* Exercise description *
Return a copy of every line in the data below that contains "CoinsDetailView".
- - - -
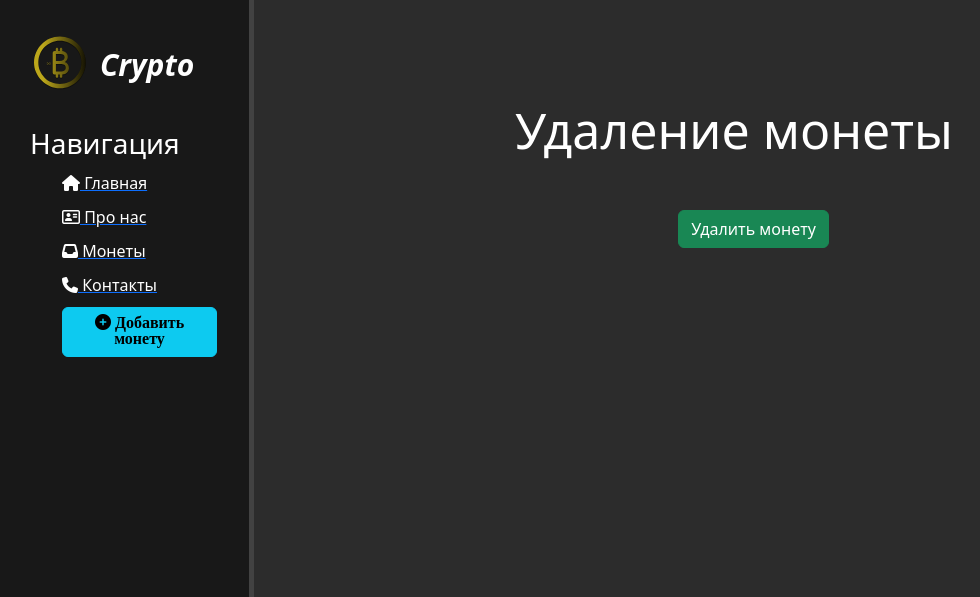
After one commit to Danya05/WebSite, a Django app: page /parser/3/delete in a window 1280 px wide. The commit adds this page. Shown: the top 597 px of the page, without its empty margins (2-982 px from the left). Run offline with Django 4.2, Linux system fonts and the light colour scheme; data comes from the database, SQL or seed files in the repository; both versions use the stored data as it was after the commit.

Commit message:
4th Commit

```diff
--- a/parser/models.py
+++ b/parser/models.py
@@ -11,6 +11,9 @@ class Coins(models.Model):
     def __str__(self):
         return self.title
 
+    def get_absolute_url(self):
+        return f'/parser/{self.id}'
+
     class Meta:
         verbose_name = 'Монета'
         verbose_name_plural = 'Монеты'
--- /dev/null
+++ b/parser/templates/parser/coins_delete.html
@@ -0,0 +1,13 @@
+{% extends 'main/layout.html' %}
+
+{% block title %}Удаление монеты{% endblock %}
+
+{% block content %}
+    <div class="features">
+        <h1>Удаление монеты</h1>
+        <form method="post">
+            {% csrf_token %}
+            <button class="btn btn-success" type="submit">Удалить монету</button>
+        </form>
+    </div>
+{% endblock %}
--- a/parser/templates/parser/details_view.html
+++ b/parser/templates/parser/details_view.html
@@ -7,5 +7,7 @@
         <h1>{{ coin.title }}</h1>
         <p>{{ coin.description }}</p>
         <p><h4><b> Cтоимость 1 монеты: <i>{{ coin.cost }}$</i></b></h4></p>
+        <a href="{% url 'coins-delete' coin.id %}" class="btn btn-danger">Удалить</a>
+        <a href="{% url 'coins-update' coin.id %}" class="btn btn-info">Редактировать</a>
     </div>
 {% endblock %}
--- a/parser/urls.py
+++ b/parser/urls.py
@@ -4,5 +4,7 @@ from . import views
 urlpatterns = [
     path('', views.parser_home, name="parser_home"),
     path('create', views.create, name="create"),
-    path('<int:pk>', views.CoinsDetailView.as_view(), name='coins-detail')
+    path('<int:pk>', views.CoinsDetailView.as_view(), name='coins-detail'),
+    path('<int:pk>/update', views.CoinsUpdateView.as_view(), name='coins-update'),
+    path('<int:pk>/delete', views.CoinsDeleteView.as_view(), name='coins-delete')
 ]
--- a/parser/views.py
+++ b/parser/views.py
@@ -1,7 +1,7 @@
 from django.shortcuts import render, redirect
 from .models import Coins
 from .forms import CoinsForm
-from django.views.generic import DetailView, ListView
+from django.views.generic import DetailView, UpdateView, DeleteView
 
 
 def parser_home(request):
@@ -13,6 +13,19 @@ class CoinsDetailView(DetailView):
     model = Coins
     template_name = 'parser/details_view.html'
     context_object_name = 'coin'
+
+
+class CoinsUpdateView(UpdateView):
+    model = Coins
+    template_name = 'parser/create.html'
+    form_class = CoinsForm
+
+
+class CoinsDeleteView(DeleteView):
+    model = Coins
+    success_url = '/parser/'
+    template_name = 'parser/coins_delete.html'
+
 
 def create(request):
     error = ''
```
Also changed, not shown: db.sqlite3.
- - - -
* Exercise answer *
-    path('<int:pk>', views.CoinsDetailView.as_view(), name='coins-detail')
+    path('<int:pk>', views.CoinsDetailView.as_view(), name='coins-detail'),
@@ -13,6 +13,19 @@ class CoinsDetailView(DetailView):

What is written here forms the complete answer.